Records contained in a dataset:
+ + + + +

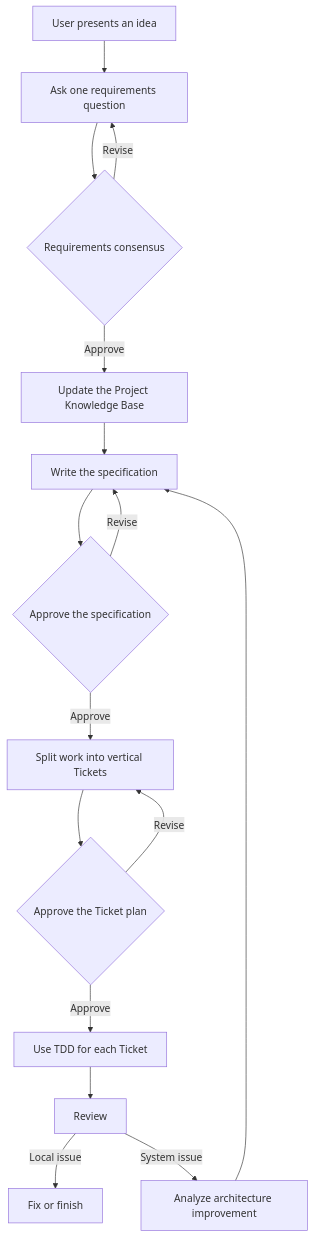
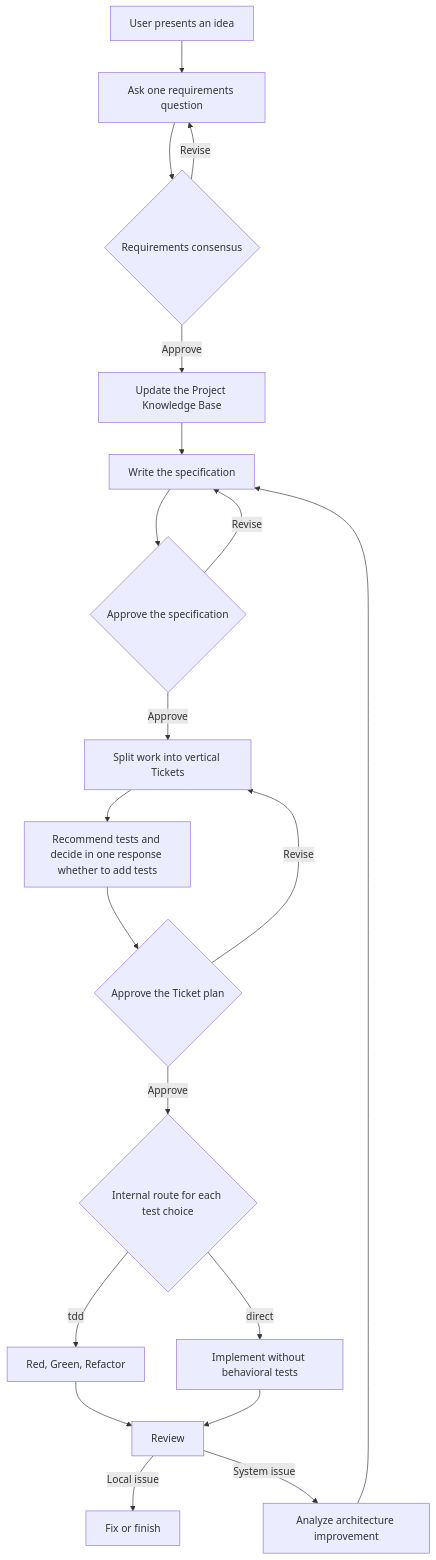
One commit to Mysterio1001/Ask-Then-Do-It changed the diagram in docs/design/ai-development-skills.en.md. Above: the diagram before and after it, drawn with Mermaid. The commit also changed other lines of this file and 94 other files, not shown here.

````diff
--- a/docs/design/ai-development-skills.en.md
+++ b/docs/design/ai-development-skills.en.md
@@ -29,18 +29,22 @@
 ```mermaid
 flowchart TD
     A["User presents an idea"] --> B["Ask one requirements question"]
     B --> C{"Requirements consensus"}
     C -->|Revise| B
     C -->|Approve| D["Update the Project Knowledge Base"]
     D --> E["Write the specification"]
     E --> F{"Approve the specification"}
     F -->|Revise| E
     F -->|Approve| G["Split work into vertical Tickets"]
-    G --> H{"Approve the Ticket plan"}
-    H -->|Revise| G
-    H -->|Approve| I["Use TDD for each Ticket"]
-    I --> J["Review"]
-    J -->|Local issue| K["Fix or finish"]
-    J -->|System issue| L["Analyze architecture improvement"]
-    L --> E
+    G --> H["Recommend tests and decide in one response whether to add tests"]
+    H --> I{"Approve the Ticket plan"}
+    I -->|Revise| G
+    I -->|Approve| J{"Internal route for each test choice"}
+    J -->|tdd| K["Red, Green, Refactor"]
+    J -->|direct| L["Implement without behavioral tests"]
+    K --> M["Review"]
+    L --> M
+    M -->|Local issue| N["Fix or finish"]
+    M -->|System issue| O["Analyze architecture improvement"]
+    O --> E
 ```
````
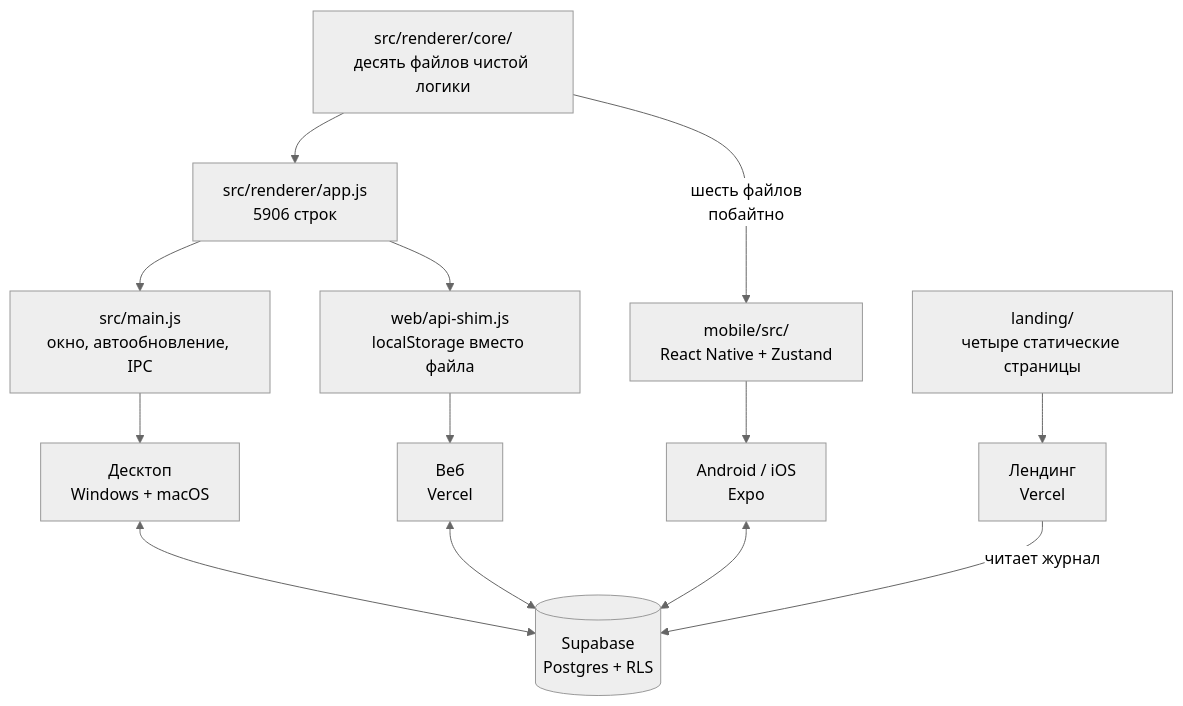
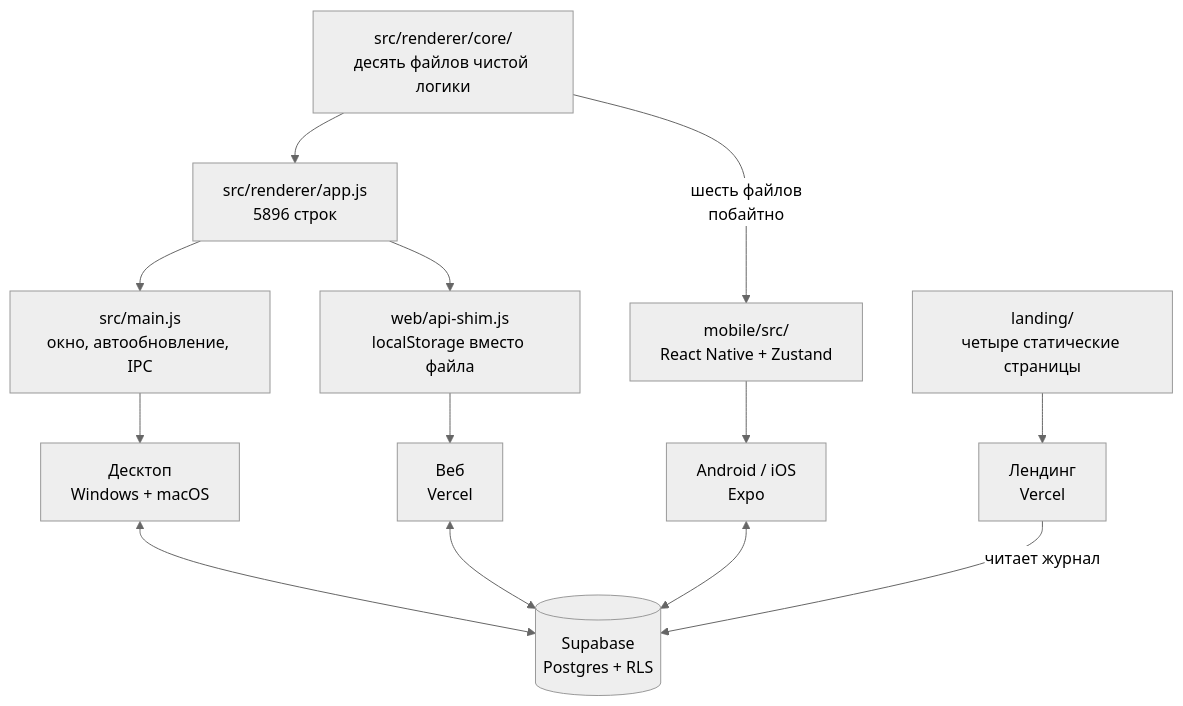
The first of 2 diagrams in ARCHITECTURE.md (lancibleofficial/Lancible), drawn with Mermaid (neutral theme) before and after one commit. The commit also changed other lines of this file and 7 other files, not shown here.

````diff
--- a/ARCHITECTURE.md
+++ b/ARCHITECTURE.md
@@ -18,25 +18,25 @@
 ```mermaid
 graph TD
     CORE["src/renderer/core/<br/>десять файлов чистой логики"]
 
-    APP["src/renderer/app.js<br/>5906 строк"]
+    APP["src/renderer/app.js<br/>5896 строк"]
     MAIN["src/main.js<br/>окно, автообновление, IPC"]
     SHIM["web/api-shim.js<br/>localStorage вместо файла"]
     MOB["mobile/src/<br/>React Native + Zustand"]
     LAND["landing/<br/>четыре статические страницы"]
 
     CORE --> APP
     CORE -->|"шесть файлов<br/>побайтно"| MOB
     APP --> MAIN
     APP --> SHIM
     MAIN --> DESK["Десктоп<br/>Windows + macOS"]
     SHIM --> WEB["Веб<br/>Vercel"]
     MOB --> ANDROID["Android / iOS<br/>Expo"]
     LAND --> SITE["Лендинг<br/>Vercel"]
 
     SB[("Supabase<br/>Postgres + RLS")]
     DESK <--> SB
     WEB <--> SB
     ANDROID <--> SB
     SITE -->|"читает журнал"| SB
 ```
````
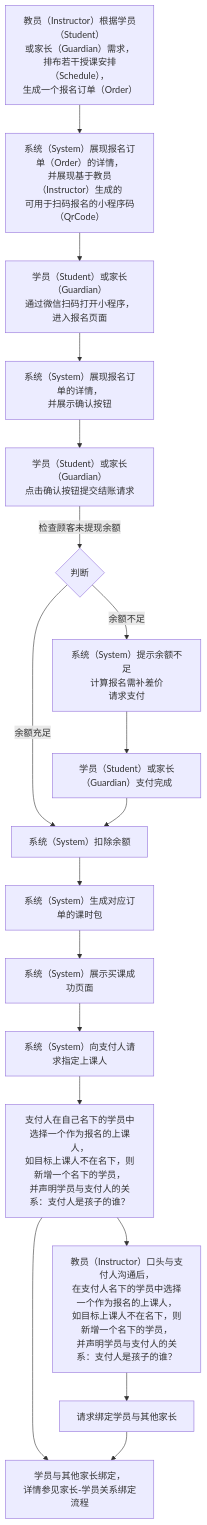
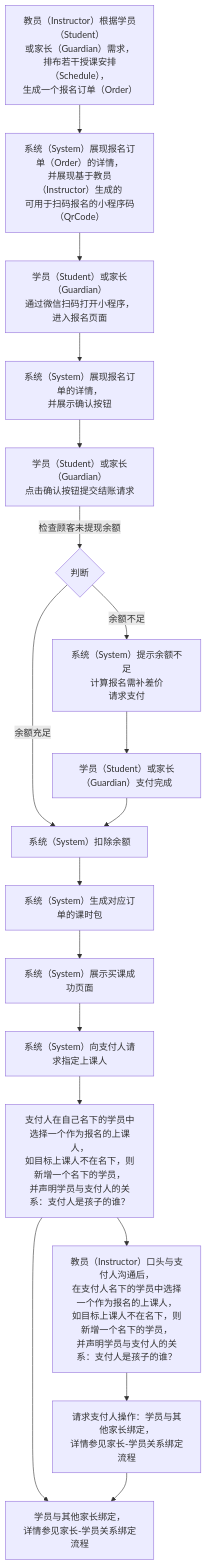
Before and after one commit to world-wide-web/sign: the diagram in 用例/报名.md, drawn with Mermaid. The commit also changed other lines of this file, not shown here.

````diff
--- a/用例/报名.md
+++ b/用例/报名.md
@@ -7,53 +7,53 @@
 ```mermaid
 graph TD
 
 生成报名订单-->生成报名码
 生成报名码-->扫码报名
 扫码报名-->展现报名订单
 展现报名订单-->确认并提交结账请求
 确认并提交结账请求--检查顾客未提现余额-->检查顾客未提现余额
 检查顾客未提现余额--余额充足-->扣除余额
 检查顾客未提现余额--余额不足-->请求支付
 请求支付-->支付完成
 支付完成-->扣除余额
 扣除余额-->生成课时包
 生成课时包-->提示买课成功
 提示买课成功-->请求身份声明
 请求身份声明-->指定上课人
 指定上课人-->教员代理身份声明
 教员代理身份声明-->请求绑定学员与其他家长
 指定上课人-->学员与其他家长绑定
 请求绑定学员与其他家长-->学员与其他家长绑定
 
 生成报名订单["<center>教员（Instructor）根据学员（Student）<br>或家长（Guardian）需求，<br>排布若干授课安排（Schedule），<br>生成一个报名订单（Order）</center>"]
 
 生成报名码["<center>系统（System）展现报名订单（Order）的详情，<br>并展现基于教员（Instructor）生成的<br>可用于扫码报名的小程序码（QrCode）</center>"]
 
 扫码报名["<center>学员（Student）或家长（Guardian）<br>通过微信扫码打开小程序，进入报名页面</center>"]
 
 展现报名订单["<center>系统（System）展现报名订单的详情，<br>并展示确认按钮</center>"]
 
 确认并提交结账请求["<center>学员（Student）或家长（Guardian）<br>点击确认按钮提交结账请求</center>"]
 
 检查顾客未提现余额{判断}
 
 请求支付["<center>系统（System）提示余额不足<br>计算报名需补差价<br>请求支付</center>"]
 
 支付完成["<center>学员（Student）或家长（Guardian）支付完成</center>"]
 
 扣除余额["<center>系统（System）扣除余额</center>"]
 
 生成课时包["<center>系统（System）生成对应订单的课时包</center>"]
 
 提示买课成功["<center>系统（System）展示买课成功页面</center>"]
 
 请求身份声明["<center>系统（System）向支付人请求指定上课人</center>"]
 
 指定上课人["<center>支付人在自己名下的学员中选择一个作为报名的上课人，<br>如目标上课人不在名下，则新增一个名下的学员，<br>并声明学员与支付人的关系：支付人是孩子的谁？</center>"]
 
 教员代理身份声明["<center>教员（Instructor）口头与支付人沟通后，<br>在支付人名下的学员中选择一个作为报名的上课人，<br>如目标上课人不在名下，则新增一个名下的学员，<br>并声明学员与支付人的关系：支付人是孩子的谁？</center>"]
 
-请求绑定学员与其他家长
+请求绑定学员与其他家长["<center>请求支付人操作：学员与其他家长绑定，<br>详情参见家长-学员关系绑定流程</center>"]
 
 学员与其他家长绑定["<center>学员与其他家长绑定，<br>详情参见家长-学员关系绑定流程</center>"]
 ```
````
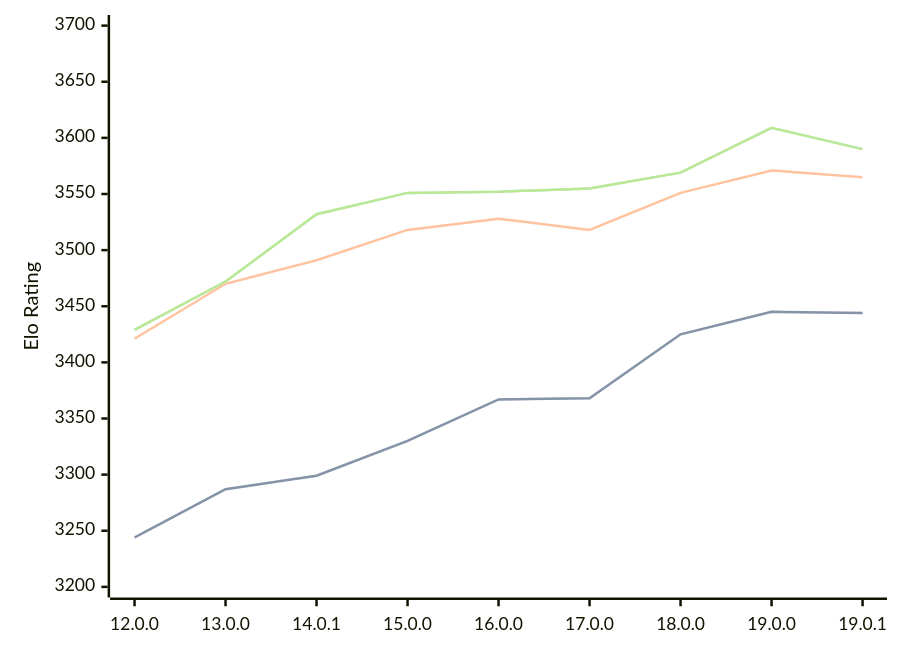
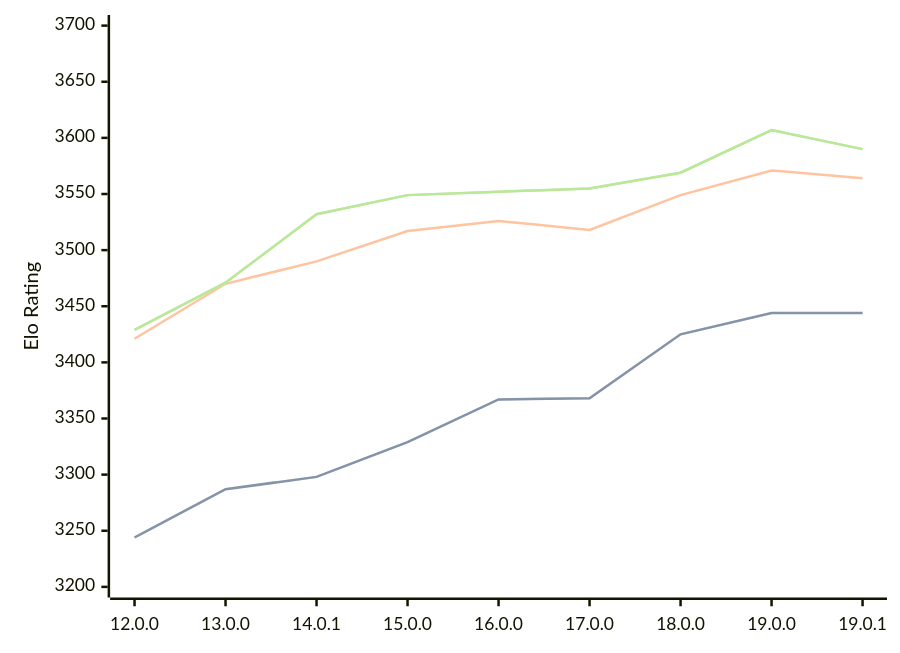
Before and after one commit to computer-chess-index/cci: the diagram in engines/Viridithas.md, drawn with Mermaid. The commit also changed other lines of this file, not shown here.

Commit message:
Update CCI Ratings (ELO VLTC) - 2026-04-21

````diff
--- a/engines/Viridithas.md
+++ b/engines/Viridithas.md
@@ -63,11 +63,11 @@
 ```mermaid
 %%{init: {"theme":"base","themeVariables":{"seriesColors:['#a3a3a3','#222221','#faa371']}}}%%
 xychart-beta
   x-axis ["12.0.0", "13.0.0", "14.0.1", "15.0.0", "16.0.0", "17.0.0", "18.0.0", "19.0.0", "19.0.1"]
   y-axis "Elo Rating" 3200 --> 3700
-  line "STC (8.0+0.08s)" [3244, 3287, 3299, 3330, 3367, 3368, 3425, 3445, 3444]
-  line "STC (8.0+0.08s)" [3244, 3287, 3299, 3330, 3367, 3368, 3425, 3445, 3444]
-  line "LTC (60.0+0.60s)" [3421, 3470, 3491, 3518, 3528, 3518, 3551, 3571, 3565]
-  line "VLTC (2m24s+1.12s)" [3429, 3472, 3532, 3551, 3552, 3555, 3569, 3609, 3590]
-  line "VLTC (2m24s+1.12s)" [3429, 3472, 3532, 3551, 3552, 3555, 3569, 3609, 3590]
+  line "STC (8.0+0.08s)" [3244, 3287, 3298, 3329, 3367, 3368, 3425, 3444, 3444]
+  line "STC (8.0+0.08s)" [3244, 3287, 3298, 3329, 3367, 3368, 3425, 3444, 3444]
+  line "LTC (60.0+0.60s)" [3421, 3470, 3490, 3517, 3526, 3518, 3549, 3571, 3564]
+  line "VLTC (2m24s+1.12s)" [3429, 3471, 3532, 3549, 3552, 3555, 3569, 3607, 3590]
+  line "VLTC (2m24s+1.12s)" [3429, 3471, 3532, 3549, 3552, 3555, 3569, 3607, 3590]
 ```
````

+ + + + +

WHAT THE EXERCISE ASKS:
Find the word "Order" in the data and copy out each line where it turns up.

RESPONSE FOR THIS EXERCISE:
 生成报名订单["<center>教员（Instructor）根据学员（Student）<br>或家长（Guardian）需求，<br>排布若干授课安排（Schedule），<br>生成一个报名订单（Order）</center>"]
 生成报名码["<center>系统（System）展现报名订单（Order）的详情，<br>并展现基于教员（Instructor）生成的<br>可用于扫码报名的小程序码（QrCode）</center>"]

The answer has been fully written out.